(Stored records)
━━━━

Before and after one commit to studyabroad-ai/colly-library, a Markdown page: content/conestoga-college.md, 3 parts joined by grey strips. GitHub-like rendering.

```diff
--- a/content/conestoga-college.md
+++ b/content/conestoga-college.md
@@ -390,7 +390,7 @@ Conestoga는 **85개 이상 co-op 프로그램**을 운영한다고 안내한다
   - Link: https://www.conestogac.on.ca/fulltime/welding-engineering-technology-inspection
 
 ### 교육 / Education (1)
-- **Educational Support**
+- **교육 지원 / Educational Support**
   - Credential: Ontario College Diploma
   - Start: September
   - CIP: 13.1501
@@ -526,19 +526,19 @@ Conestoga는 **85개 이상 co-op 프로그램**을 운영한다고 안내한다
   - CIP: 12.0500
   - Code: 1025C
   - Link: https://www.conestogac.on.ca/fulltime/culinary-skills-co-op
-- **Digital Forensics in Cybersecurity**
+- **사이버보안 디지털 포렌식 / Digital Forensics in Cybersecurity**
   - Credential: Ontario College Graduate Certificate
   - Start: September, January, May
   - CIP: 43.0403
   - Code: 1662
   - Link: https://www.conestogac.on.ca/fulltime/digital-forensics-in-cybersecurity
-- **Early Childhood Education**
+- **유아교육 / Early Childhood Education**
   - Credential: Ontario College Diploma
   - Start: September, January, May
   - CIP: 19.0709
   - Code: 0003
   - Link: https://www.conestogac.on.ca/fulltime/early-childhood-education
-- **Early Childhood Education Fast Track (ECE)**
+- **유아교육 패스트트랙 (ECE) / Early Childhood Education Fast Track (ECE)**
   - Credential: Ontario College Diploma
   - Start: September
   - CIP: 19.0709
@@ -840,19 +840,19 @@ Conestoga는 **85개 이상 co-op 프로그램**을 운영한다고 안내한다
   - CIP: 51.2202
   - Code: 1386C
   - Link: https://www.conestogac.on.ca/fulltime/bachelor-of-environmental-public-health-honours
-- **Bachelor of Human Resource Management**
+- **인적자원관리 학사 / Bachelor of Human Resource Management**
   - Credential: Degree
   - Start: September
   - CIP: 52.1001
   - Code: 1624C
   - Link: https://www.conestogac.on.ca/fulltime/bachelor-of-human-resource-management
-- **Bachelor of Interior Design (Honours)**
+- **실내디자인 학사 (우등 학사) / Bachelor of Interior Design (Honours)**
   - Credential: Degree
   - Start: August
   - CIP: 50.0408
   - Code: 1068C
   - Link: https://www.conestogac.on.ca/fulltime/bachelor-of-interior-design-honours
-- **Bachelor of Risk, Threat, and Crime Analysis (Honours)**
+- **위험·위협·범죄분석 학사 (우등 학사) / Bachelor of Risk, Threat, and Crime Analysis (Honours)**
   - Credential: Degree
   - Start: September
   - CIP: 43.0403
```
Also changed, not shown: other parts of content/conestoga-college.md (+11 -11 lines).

━━━━

## DIRECTIONS:
Each line above needs to be output again, exactly as shown.

## RESPONSE FOR THIS EXERCISE:
Before and after one commit to studyabroad-ai/colly-library, a Markdown page: content/conestoga-college.md, 3 parts joined by grey strips. GitHub-like rendering.

```diff
--- a/content/conestoga-college.md
+++ b/content/conestoga-college.md
@@ -390,7 +390,7 @@ Conestoga는 **85개 이상 co-op 프로그램**을 운영한다고 안내한다
   - Link: https://www.conestogac.on.ca/fulltime/welding-engineering-technology-inspection
 
 ### 교육 / Education (1)
-- **Educational Support**
+- **교육 지원 / Educational Support**
   - Credential: Ontario College Diploma
   - Start: September
   - CIP: 13.1501
@@ -526,19 +526,19 @@ Conestoga는 **85개 이상 co-op 프로그램**을 운영한다고 안내한다
   - CIP: 12.0500
   - Code: 1025C
   - Link: https://www.conestogac.on.ca/fulltime/culinary-skills-co-op
-- **Digital Forensics in Cybersecurity**
+- **사이버보안 디지털 포렌식 / Digital Forensics in Cybersecurity**
   - Credential: Ontario College Graduate Certificate
   - Start: September, January, May
   - CIP: 43.0403
   - Code: 1662
   - Link: https://www.conestogac.on.ca/fulltime/digital-forensics-in-cybersecurity
-- **Early Childhood Education**
+- **유아교육 / Early Childhood Education**
   - Credential: Ontario College Diploma
   - Start: September, January, May
   - CIP: 19.0709
   - Code: 0003
   - Link: https://www.conestogac.on.ca/fulltime/early-childhood-education
-- **Early Childhood Education Fast Track (ECE)**
+- **유아교육 패스트트랙 (ECE) / Early Childhood Education Fast Track (ECE)**
   - Credential: Ontario College Diploma
   - Start: September
   - CIP: 19.0709
@@ -840,19 +840,19 @@ Conestoga는 **85개 이상 co-op 프로그램**을 운영한다고 안내한다
   - CIP: 51.2202
   - Code: 1386C
   - Link: https://www.conestogac.on.ca/fulltime/bachelor-of-environmental-public-health-honours
-- **Bachelor of Human Resource Management**
+- **인적자원관리 학사 / Bachelor of Human Resource Management**
   - Credential: Degree
   - Start: September
   - CIP: 52.1001
   - Code: 1624C
   - Link: https://www.conestogac.on.ca/fulltime/bachelor-of-human-resource-management
-- **Bachelor of Interior Design (Honours)**
+- **실내디자인 학사 (우등 학사) / Bachelor of Interior Design (Honours)**
   - Credential: Degree
   - Start: August
   - CIP: 50.0408
   - Code: 1068C
   - Link: https://www.conestogac.on.ca/fulltime/bachelor-of-interior-design-honours
-- **Bachelor of Risk, Threat, and Crime Analysis (Honours)**
+- **위험·위협·범죄분석 학사 (우등 학사) / Bachelor of Risk, Threat, and Crime Analysis (Honours)**
   - Credential: Degree
   - Start: September
   - CIP: 43.0403
```
Also changed, not shown: other parts of content/conestoga-college.md (+11 -11 lines).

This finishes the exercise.